Television images showed officers beating protesters in response, and an Associated Press television producer saw five people dragged away by police and two protesters bloodied. Spanish state TV said at least 28 were injured, including two officers, and that 22 people were detained. Independent Spanish media reported higher numbers that could not immediately be confirmed.
The demonstration, organized with an “Occupy Congress” slogan, drew protesters from all walks of life weary of nine straight months of painful economic austerity measures imposed by Prime Minister Mariano Rajoy and his solid majority of lawmakers. Smaller demonstrations Tuesday attracted hundreds of protesters in Barcelona and Seville.

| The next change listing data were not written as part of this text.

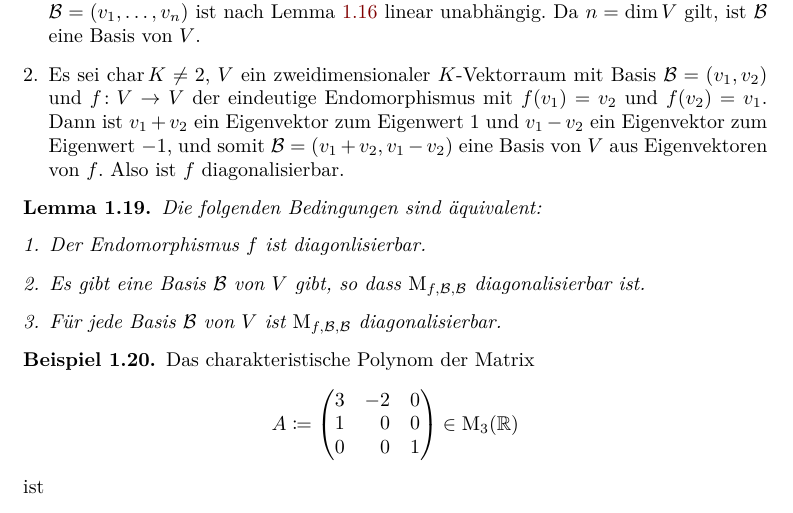
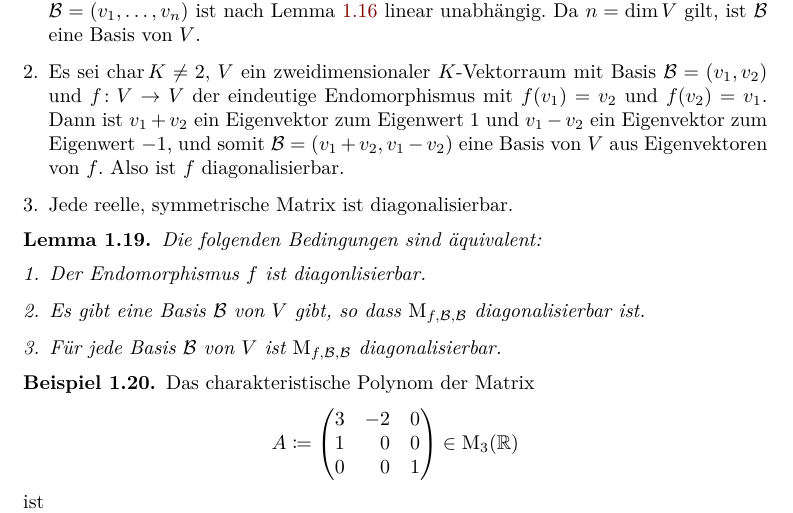
Before and after one commit to cionx/lineare-algebra-2-review-ss-17, a LaTeX book (notes.tex, which reads chapters/eigenstuff.tex): part of page 9 of 48, cut so that both start at the same text. Compiled offline with XeLaTeX.

Commit message:
Added real symmetric matrices as examples for diagonalizable matrices.

```diff
--- a/chapters/eigenstuff.tex
+++ b/chapters/eigenstuff.tex
@@ -359,6 +359,9 @@ Die Vielfachheit im Minimalpolynom ist dabei nach dem Satz von Cayley--Hamilton
       Es sei $\ringchar{K} \neq 2$, $V$ ein zweidimensionaler $K$-Vektorraum mit Basis $\basis{B} = (v_1, v_2)$ und $f \colon V \to V$ der eindeutige Endomorphismus mit $f(v_1) = v_2$ und $f(v_2) = v_1$.
       Dann ist $v_1 + v_2$ ein Eigenvektor zum Eigenwert $1$ und $v_1 - v_2$ ein Eigenvektor zum Eigenwert $-1$, und somit $\basis{B} = (v_1 + v_2, v_1 - v_2)$  eine Basis von $V$ aus Eigenvektoren von $f$.
       Also ist $f$ diagonalisierbar.
+
+    \item
+      Jede reelle, symmetrische Matrix ist diagonalisierbar.
   \end{enumerate}
 \end{example}
 
```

Angry Madrid marchers who got as close as they could to Parliament, 250 meters (yards) away, yelled “Get out!, Get out! They don’t represent us! Fire them!”
“The only solution is that we should put everyone in Parliament out on the street so they know what it’s like,” said Maria Pilar Lopez, a 60-year-old government secretary.
Lopez and others called for fresh elections, claiming the government’s hard-hitting austerity measures are proof that the ruling Popular Party misled voters when it won power last November in a landslide.
While Rajoy has said he has no plans to cut pensions for Spaniards, Lopez fears her retirement age could be raised from 65 to as much as 70. Three of her seven nieces and nephews have been laid off since Rajoy ousted Spain’s Socialists, and she said the prospect of them finding jobs “is very bleak.”
Here, I will be shedding light on the real issues that we face everyday. Instead of taking sides, I will bring you information that will unite us rather than divide us. Our world today is full of opinionated idiots whose job is to only separate and confuse us. This has brought us to the brink. Media continues to reduce our world to talking points and mindless mantras. If we continue on this path we will be blindly led to our servitude. Let us come together and unite against those that wish to dumb us down and herd us like cattle to the slaughter. So today, I say, "Wake Up, Stand Up, and Be Heard!"